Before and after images
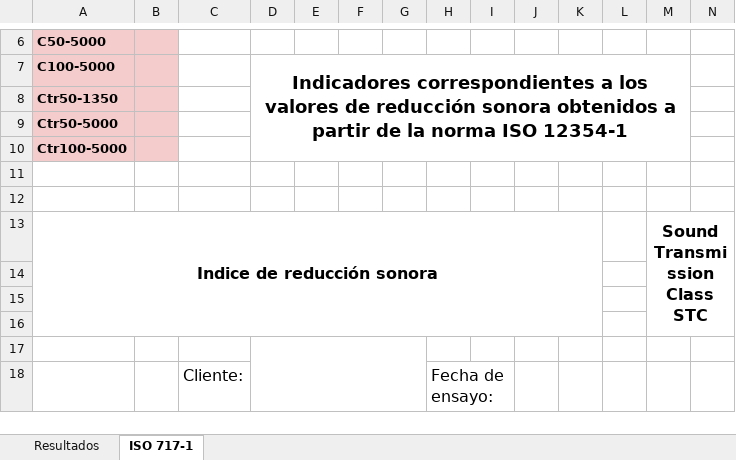
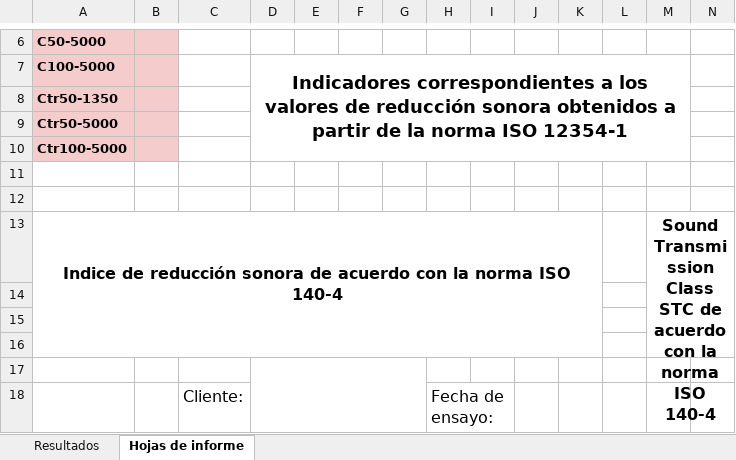
Before and after one commit to almadaocta/acustica2, an Excel workbook: resources/sheets/exportTemplate.xlsx, sheet Hojas de informe, drawn as a sheet; only a part is shown, gaps mark what is left out; values as stored, in another font and other column widths than the file's, no borders; charts and pictures not drawn; removed rows and columns are numbered as before the commit, all else as after; rows hold the shown columns only; the diff names each change by its address in the sheet, - before the commit and + after, or states it on an @@ line.

```diff
--- a/resources/sheets/exportTemplate.xlsx (sheet Hojas de informe)
+++ b/resources/sheets/exportTemplate.xlsx (sheet Hojas de informe)
-sheet tab: ISO 717-1
+sheet tab: Hojas de informe
-row 13: Indice de reducción sonora |  |  |  |  |  |  |  |  |  |  |  | Sound Transmission Class STC
+row 13: Indice de reducción sonora de acuerdo con la norma ISO 140-4 |  |  |  |  |  |  |  |  |  |  |  | Sound Transmission Class STC de acuerdo con la norma ISO 140-4
```
Also changed, not shown: 1 other file.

Task directions →
Show every line of the records above that contains the word "Sound".

Task response →
-row 13: Indice de reducción sonora |  |  |  |  |  |  |  |  |  |  |  | Sound Transmission Class STC
+row 13: Indice de reducción sonora de acuerdo con la norma ISO 140-4 |  |  |  |  |  |  |  |  |  |  |  | Sound Transmission Class STC de acuerdo con la norma ISO 140-4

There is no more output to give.